5.16 Linking travel times infinite regions to spatial
Poisson
processes In this problem we wish to explore the validity of
the spatial Poisson process model as we increase the number of
independently, uniformly located response units in our
area.
 If a unit n is uniformly distributed over a square region
of
area N and if the incident is located at the center of the
square,
find the probability density function of D_{n}, the
travel distance for unit n to reach the incident. (Assume that we
have
rightangle response parallel to the sides of the square.)
 Assume that there are N such units in the region, indexed
from
n = 1 to n = N. The minimum travel time to an
incident is
R_{N} = Min [D_{1}, D_{2},
. . ., D_{N}]

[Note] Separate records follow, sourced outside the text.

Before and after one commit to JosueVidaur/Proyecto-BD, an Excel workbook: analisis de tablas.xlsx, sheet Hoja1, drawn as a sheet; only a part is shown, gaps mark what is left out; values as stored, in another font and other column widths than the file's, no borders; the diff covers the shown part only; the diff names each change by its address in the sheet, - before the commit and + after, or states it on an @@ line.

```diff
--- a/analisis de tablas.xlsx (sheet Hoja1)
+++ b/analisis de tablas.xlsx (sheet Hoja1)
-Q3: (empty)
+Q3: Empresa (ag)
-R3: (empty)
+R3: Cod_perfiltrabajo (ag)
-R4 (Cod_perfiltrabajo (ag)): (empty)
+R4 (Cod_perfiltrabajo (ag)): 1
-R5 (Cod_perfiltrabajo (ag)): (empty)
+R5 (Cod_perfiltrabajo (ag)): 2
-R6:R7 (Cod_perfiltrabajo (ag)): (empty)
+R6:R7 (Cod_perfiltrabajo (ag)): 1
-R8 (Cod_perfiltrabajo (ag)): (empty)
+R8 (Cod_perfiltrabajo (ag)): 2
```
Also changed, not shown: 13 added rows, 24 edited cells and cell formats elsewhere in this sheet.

But the spatial Poisson assumption implies that as N gets large,
the pdf for R_{N} approaches a Rayleigh with parameter 2.
The cumulative distribution function for a Rayleigh random
variable with parameter 2 is
Thus, if the spatial Poisson model is correct for large N, we
must have
Prove (*).
 Explain briefly how your analysis in part (b) is modified if
you do not condition on the position of the incident being at the center
of
the square.
 How might we use this result in developing an approximate model
for travel time in a finite homogeneous region with
N response units, demand rate
(incidents/hour), average service time ^{1}, and a service discipline that assigns
units completing service to the closest waiting call ?